The actress weighs in on what she loves about the show.

This article has been written by award-winning actor Swara Bhasker.

All women growing up in India, South Asia, or anywhere in the world frankly; will remember in some form or the other that gentle girlhood admonishing, “Nice girls don’t do that.” I kept recalling that gently reasoned reproach as I watched Sharp Objects (you can catch it on Hotstar Premium). Adapted from the author of Gone Girl, Gillian Flynn’s debut novel Sharp Objects has been directed by Jean-Marc Vallée, who has my heart since he gave us Big Little Lies. It stars the multiple-Oscar nominee Amy Adams, who delivers a searing performance as Camille Preaker; and Patricia Clarkson, who is magnetic as the dominating and dark Adora Crellin. As an actress myself, it felt great to watch a show driven by its female performers.

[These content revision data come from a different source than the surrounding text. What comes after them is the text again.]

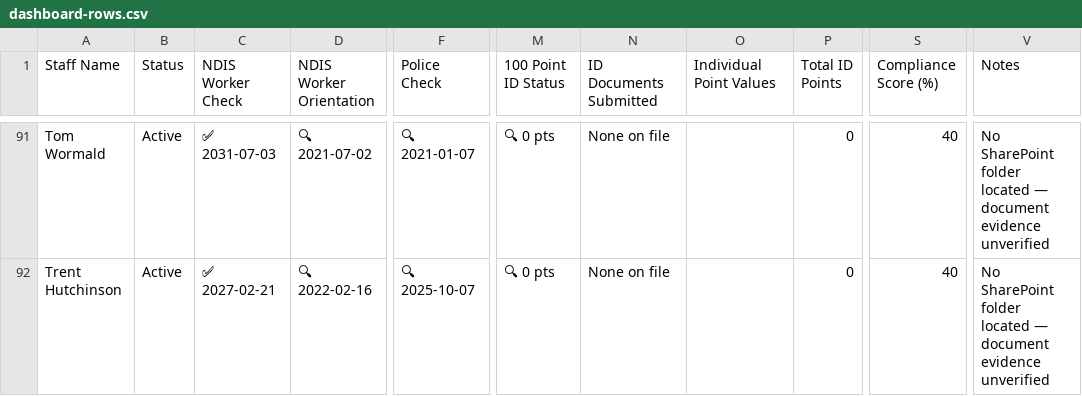
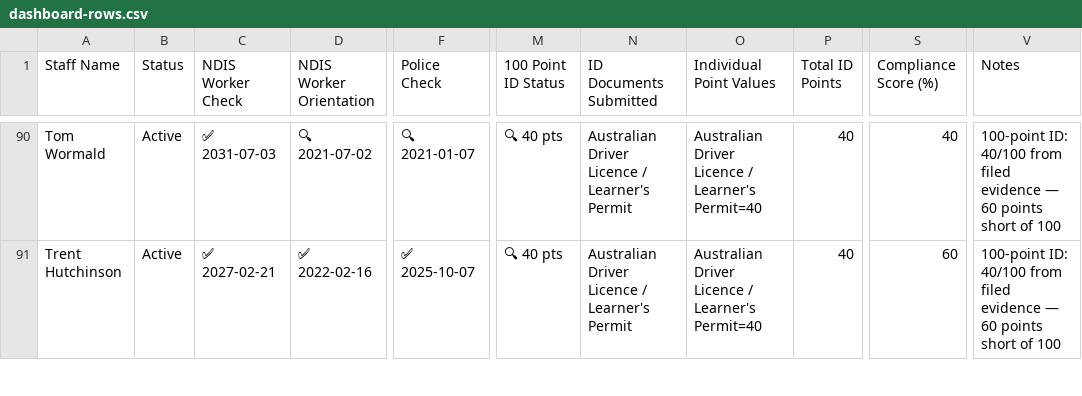
Before and after one commit to Adjplusone/Compliance-Tracker, a CSV file: data/out/dashboard-rows.csv, drawn as a sheet; only a part is shown, gaps mark what is left out; addresses are those after the commit; the diff covers the shown part only; the diff names each change by its address in the sheet, - before the commit and + after, or states it on an @@ line.

```diff
--- a/data/out/dashboard-rows.csv
+++ b/data/out/dashboard-rows.csv
-M90:M91 (100 Point ID Status): 🔍 0 pts
+M90:M91 (100 Point ID Status): 🔍 40 pts
-N90:N91 (ID Documents Submitted): None on file
+N90:N91 (ID Documents Submitted): Australian Driver Licence / Learner's Permit
-O90:O91 (Individual Point Values): (empty)
+O90:O91 (Individual Point Values): Australian Driver Licence / Learner's Permit=40
-P90:P91 (Total ID Points): 0
+P90:P91 (Total ID Points): 40
-V90:V91 (Notes): No SharePoint folder located — document evidence unverified
+V90:V91 (Notes): 100-point ID: 40/100 from filed evidence — 60 points short of 100
-D91 (NDIS Worker Orientation): 🔍 2022-02-16
+D91 (NDIS Worker Orientation): ✅ 2022-02-16
-F91 (Police Check): 🔍 2025-10-07
+F91 (Police Check): ✅ 2025-10-07
-S91 (Compliance Score (%)): 40
+S91 (Compliance Score (%)): 60
```
Also changed, not shown: 1 removed row and 126 edited cells elsewhere in this file, data/out/requirement-tally.csv, 12 other files.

The series is woven around a troubled, alcohol-dependent, self-harming, female journalist Camille (single and in her thirties incidentally) who returns to the small town of her birth and childhood, Wind Gap, Missouri, to report on two similarly gruesome murders of teenage girls. While the series is a murder mystery, it equally delves into the psychology, not just of the principal characters, but also of the town, and thus a culture as a whole.

There is a lot that impresses in Sharp Objects — the manner in which the storytelling gently unwraps a plot that is dark, disturbing and shocking, the stellar and crafty control that Jean-Marc Vallée exercises on his narrative, the cinematography that is fluid and still manages to suggest that something sinister lurks within Wind Gap, the editing which keeps this narrative languid yet sharp and consistently evokes a haunting sensation.

Sharp Objects is also liberating (apart from its positive performance on Bechdel parameters) as content — for female actors and for audiences in giving us female centric and female driven shows that do not bear the burden of providing either role-models or even uplifting messages. 

Instead, it presents a world where women are dangerous and dysfunctional but very real — a world where women are neither pure victims, nor pure aggressors. A world where they occupy the grey areas, complex and contradictory as agents in a power play, in which they control some reigns too.

But to me personally, and perhaps to many young women viewers across the world, what makes Sharp Objects particularly impactful, perhaps almost poignant, is the manner in which it unravels the whole idea, the culture, the entire psychology of that childhood admonishment “Nice girls don’t do that.” Sharp Objects explores the sinister and dark possibilities of what the corollary of that thinking could be.

“Nice girls don’t do that.”

“Who does?”

“Bad girls.”

“So I’m a bad girl.”

“You shouldn’t be a bad girl.”

“Why not?”

“Bad girls get in trouble.”

“What trouble? What happens to bad girls?”

“Bad things.”

“What bad things?”

“Very bad things.”

“How bad?”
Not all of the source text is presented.